--- Work instructions ---
Give back the full listing as written. No pictures go with it.

::: Source material :::

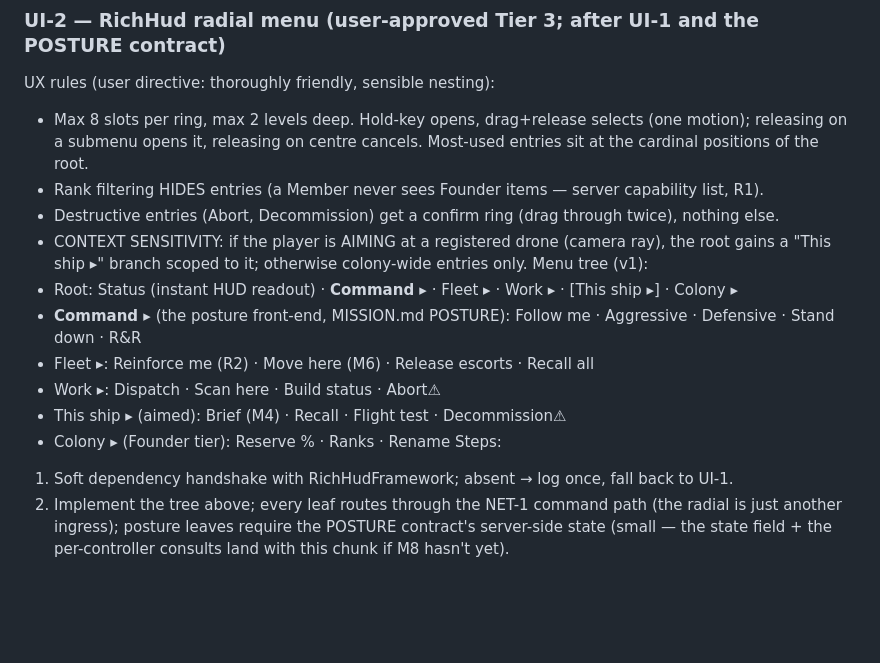
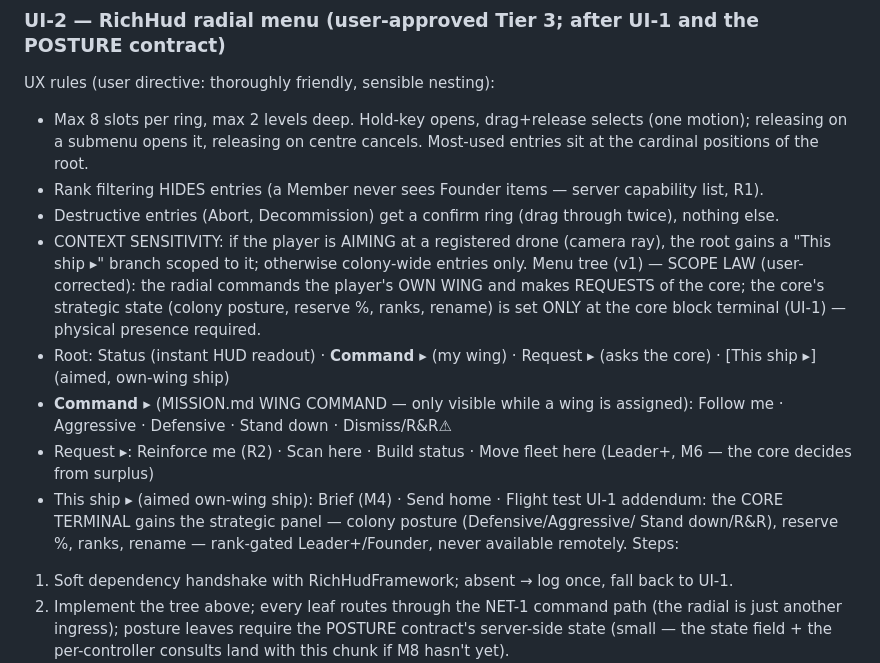
Before and after one commit to FoxAndRoses/ColonyFramework, a Markdown page: ROADMAP.md, the part around the change. Rendered like a GitHub page; blank space fills up the shorter version.

```diff
--- a/ROADMAP.md
+++ b/ROADMAP.md
@@ -184,14 +184,18 @@ UX rules (user directive: thoroughly friendly, sensible nesting):
 - Destructive entries (Abort, Decommission) get a confirm ring (drag through twice), nothing else.
 - CONTEXT SENSITIVITY: if the player is AIMING at a registered drone (camera ray), the root gains
   a "This ship ▸" branch scoped to it; otherwise colony-wide entries only.
-Menu tree (v1):
-- Root: Status (instant HUD readout) · **Command ▸** · Fleet ▸ · Work ▸ · [This ship ▸] · Colony ▸
-- **Command ▸** (the posture front-end, MISSION.md POSTURE): Follow me · Aggressive · Defensive ·
-  Stand down · R&R
-- Fleet ▸: Reinforce me (R2) · Move here (M6) · Release escorts · Recall all
-- Work ▸: Dispatch · Scan here · Build status · Abort⚠
-- This ship ▸ (aimed): Brief (M4) · Recall · Flight test · Decommission⚠
-- Colony ▸ (Founder tier): Reserve % · Ranks · Rename
+Menu tree (v1) — SCOPE LAW (user-corrected): the radial commands the player's OWN WING and makes
+REQUESTS of the core; the core's strategic state (colony posture, reserve %, ranks, rename) is set
+ONLY at the core block terminal (UI-1) — physical presence required.
+- Root: Status (instant HUD readout) · **Command ▸** (my wing) · Request ▸ (asks the core) ·
+  [This ship ▸] (aimed, own-wing ship)
+- **Command ▸** (MISSION.md WING COMMAND — only visible while a wing is assigned): Follow me ·
+  Aggressive · Defensive · Stand down · Dismiss/R&R⚠
+- Request ▸: Reinforce me (R2) · Scan here · Build status · Move fleet here (Leader+, M6 — the
+  core decides from surplus)
+- This ship ▸ (aimed own-wing ship): Brief (M4) · Send home · Flight test
+UI-1 addendum: the CORE TERMINAL gains the strategic panel — colony posture (Defensive/Aggressive/
+Stand down/R&R), reserve %, ranks, rename — rank-gated Leader+/Founder, never available remotely.
 Steps:
 1. Soft dependency handshake with RichHudFramework; absent → log once, fall back to UI-1.
 2. Implement the tree above; every leaf routes through the NET-1 command path (the radial is just
```
Also changed, not shown: MISSION.md (+24 -14 lines).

:::

--- Result below ---
Before and after one commit to FoxAndRoses/ColonyFramework, a Markdown page: ROADMAP.md, the part around the change. Rendered like a GitHub page; blank space fills up the shorter version.

```diff
--- a/ROADMAP.md
+++ b/ROADMAP.md
@@ -184,14 +184,18 @@ UX rules (user directive: thoroughly friendly, sensible nesting):
 - Destructive entries (Abort, Decommission) get a confirm ring (drag through twice), nothing else.
 - CONTEXT SENSITIVITY: if the player is AIMING at a registered drone (camera ray), the root gains
   a "This ship ▸" branch scoped to it; otherwise colony-wide entries only.
-Menu tree (v1):
-- Root: Status (instant HUD readout) · **Command ▸** · Fleet ▸ · Work ▸ · [This ship ▸] · Colony ▸
-- **Command ▸** (the posture front-end, MISSION.md POSTURE): Follow me · Aggressive · Defensive ·
-  Stand down · R&R
-- Fleet ▸: Reinforce me (R2) · Move here (M6) · Release escorts · Recall all
-- Work ▸: Dispatch · Scan here · Build status · Abort⚠
-- This ship ▸ (aimed): Brief (M4) · Recall · Flight test · Decommission⚠
-- Colony ▸ (Founder tier): Reserve % · Ranks · Rename
+Menu tree (v1) — SCOPE LAW (user-corrected): the radial commands the player's OWN WING and makes
+REQUESTS of the core; the core's strategic state (colony posture, reserve %, ranks, rename) is set
+ONLY at the core block terminal (UI-1) — physical presence required.
+- Root: Status (instant HUD readout) · **Command ▸** (my wing) · Request ▸ (asks the core) ·
+  [This ship ▸] (aimed, own-wing ship)
+- **Command ▸** (MISSION.md WING COMMAND — only visible while a wing is assigned): Follow me ·
+  Aggressive · Defensive · Stand down · Dismiss/R&R⚠
+- Request ▸: Reinforce me (R2) · Scan here · Build status · Move fleet here (Leader+, M6 — the
+  core decides from surplus)
+- This ship ▸ (aimed own-wing ship): Brief (M4) · Send home · Flight test
+UI-1 addendum: the CORE TERMINAL gains the strategic panel — colony posture (Defensive/Aggressive/
+Stand down/R&R), reserve %, ranks, rename — rank-gated Leader+/Founder, never available remotely.
 Steps:
 1. Soft dependency handshake with RichHudFramework; absent → log once, fall back to UI-1.
 2. Implement the tree above; every leaf routes through the NET-1 command path (the radial is just
```
Also changed, not shown: MISSION.md (+24 -14 lines).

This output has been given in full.